*** Opening of Extracted entries ***

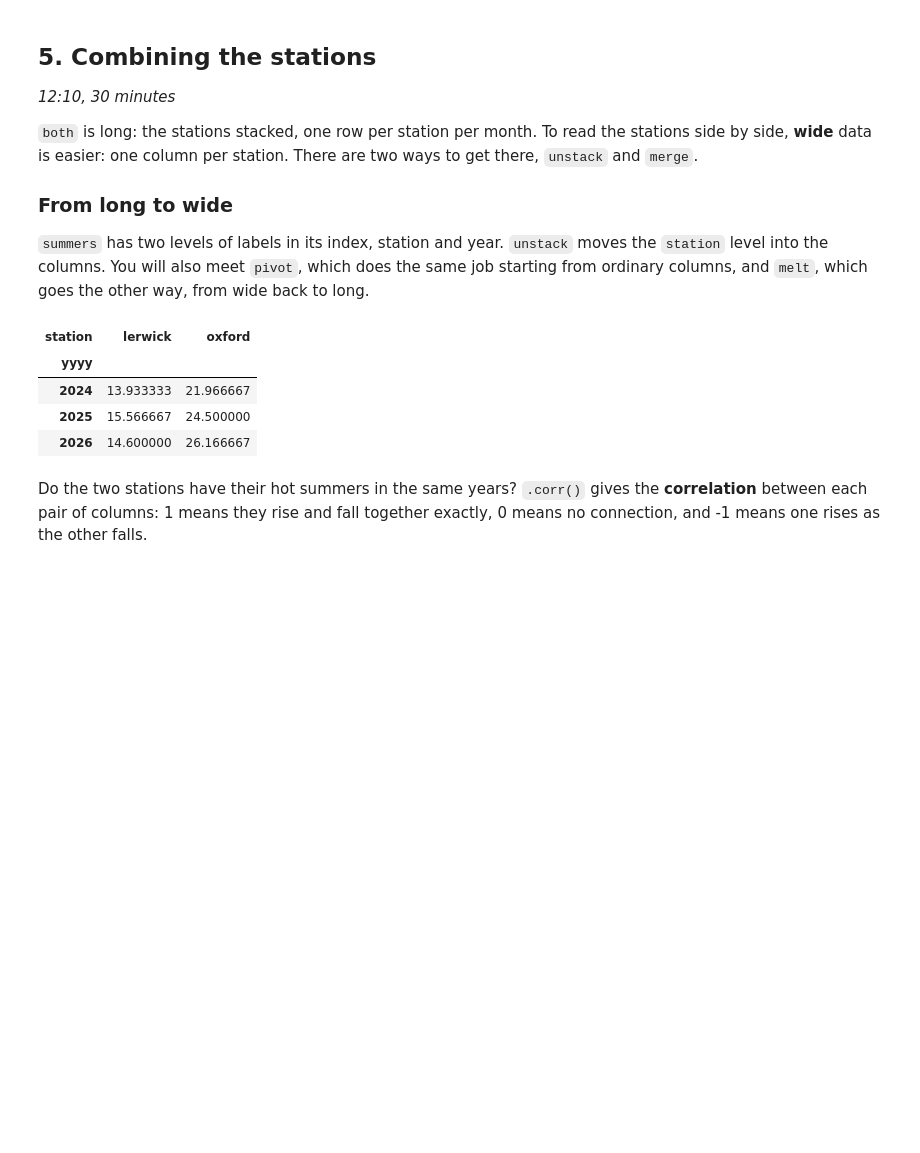
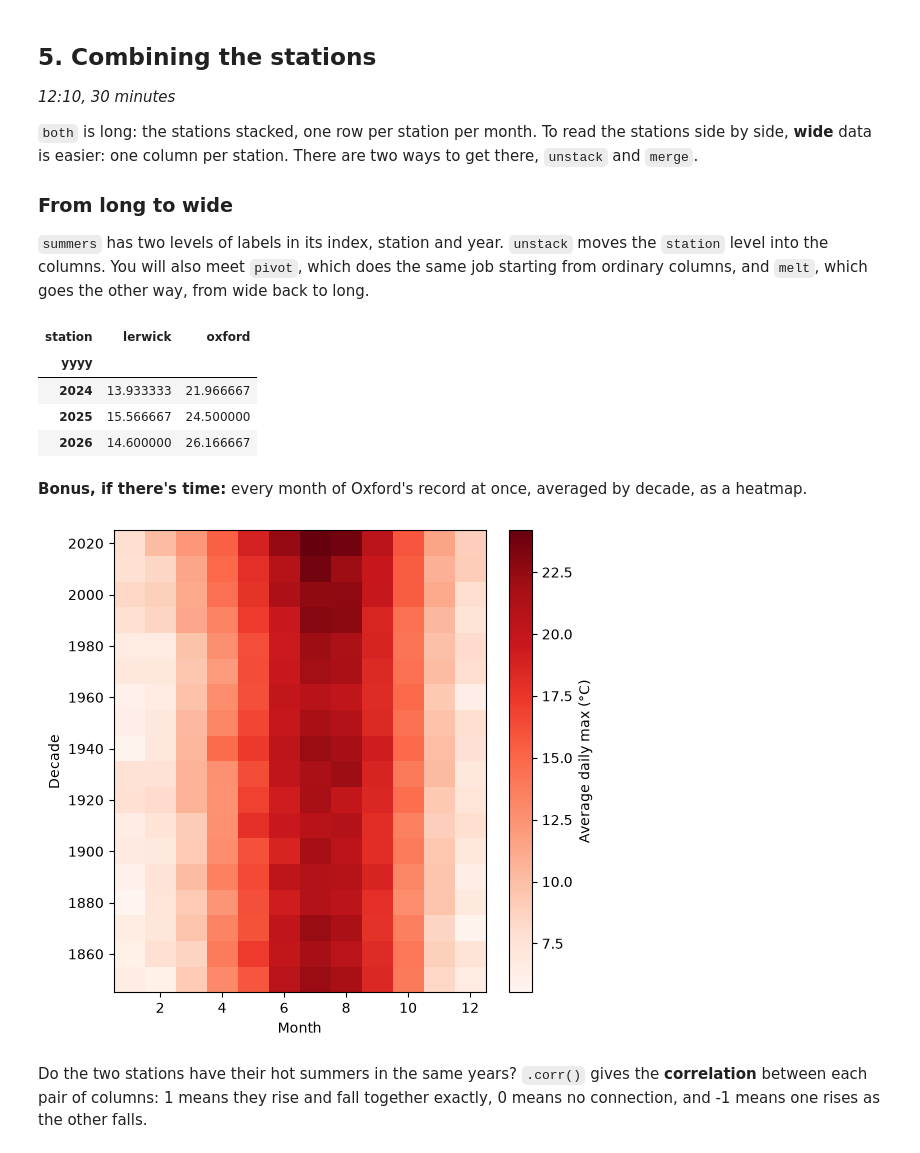
Before and after one commit to cafoala/cfrr-python-for-data-analysis, a Jupyter notebook: notebooks/day2_solutions.ipynb, the cells around one changed output. Cells and saved outputs as stored; diff of their text form; code cells hidden in the pictures; blank space fills up the shorter version.

```diff
--- a/notebooks/day2_solutions.ipynb
+++ b/notebooks/day2_solutions.ipynb
@@ -531,6 +546,19 @@ wide.tail(3)
 | 2024 | 13.933333 | 21.966667 |
 | 2025 | 15.566667 | 24.500000 |
 | 2026 | 14.600000 | 26.166667 |
+# %% [markdown]
+**Bonus, if there's time:** every month of Oxford's record at once, averaged by decade, as a heatmap.
+# %%
+grid = oxford.set_index(["yyyy", "mm"])["tmax"].unstack("mm")
+decades = grid.groupby(grid.index // 10 * 10).mean()
+fig, ax = plt.subplots(figsize=(6, 6))
+mesh = ax.pcolormesh(decades.columns, decades.index, decades, cmap="Reds")
+fig.colorbar(mesh, ax=ax, label="Average daily max (°C)")
+ax.set_xlabel("Month")
+ax.set_ylabel("Decade")
+plt.show()
+# %% [output]
+[figure, added]
 # %% [markdown]
 Do the two stations have their hot summers in the same years? `.corr()` gives the **correlation** between each pair of columns: 1 means they rise and fall together exactly, 0 means no connection, and -1 means one rises as the other falls.
 # %%
```
Also changed, not shown: parts of 4 cells of this notebook, 2 other files.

*** Close of Extracted entries ***

• _About this task_:
Exact duplicates of all the entries are required, and no image may appear in them.

• _Answer section_:
Before and after one commit to cafoala/cfrr-python-for-data-analysis, a Jupyter notebook: notebooks/day2_solutions.ipynb, the cells around one changed output. Cells and saved outputs as stored; diff of their text form; code cells hidden in the pictures; blank space fills up the shorter version.

```diff
--- a/notebooks/day2_solutions.ipynb
+++ b/notebooks/day2_solutions.ipynb
@@ -531,6 +546,19 @@ wide.tail(3)
 | 2024 | 13.933333 | 21.966667 |
 | 2025 | 15.566667 | 24.500000 |
 | 2026 | 14.600000 | 26.166667 |
+# %% [markdown]
+**Bonus, if there's time:** every month of Oxford's record at once, averaged by decade, as a heatmap.
+# %%
+grid = oxford.set_index(["yyyy", "mm"])["tmax"].unstack("mm")
+decades = grid.groupby(grid.index // 10 * 10).mean()
+fig, ax = plt.subplots(figsize=(6, 6))
+mesh = ax.pcolormesh(decades.columns, decades.index, decades, cmap="Reds")
+fig.colorbar(mesh, ax=ax, label="Average daily max (°C)")
+ax.set_xlabel("Month")
+ax.set_ylabel("Decade")
+plt.show()
+# %% [output]
+[figure, added]
 # %% [markdown]
 Do the two stations have their hot summers in the same years? `.corr()` gives the **correlation** between each pair of columns: 1 means they rise and fall together exactly, 0 means no connection, and -1 means one rises as the other falls.
 # %%
```
Also changed, not shown: parts of 4 cells of this notebook, 2 other files.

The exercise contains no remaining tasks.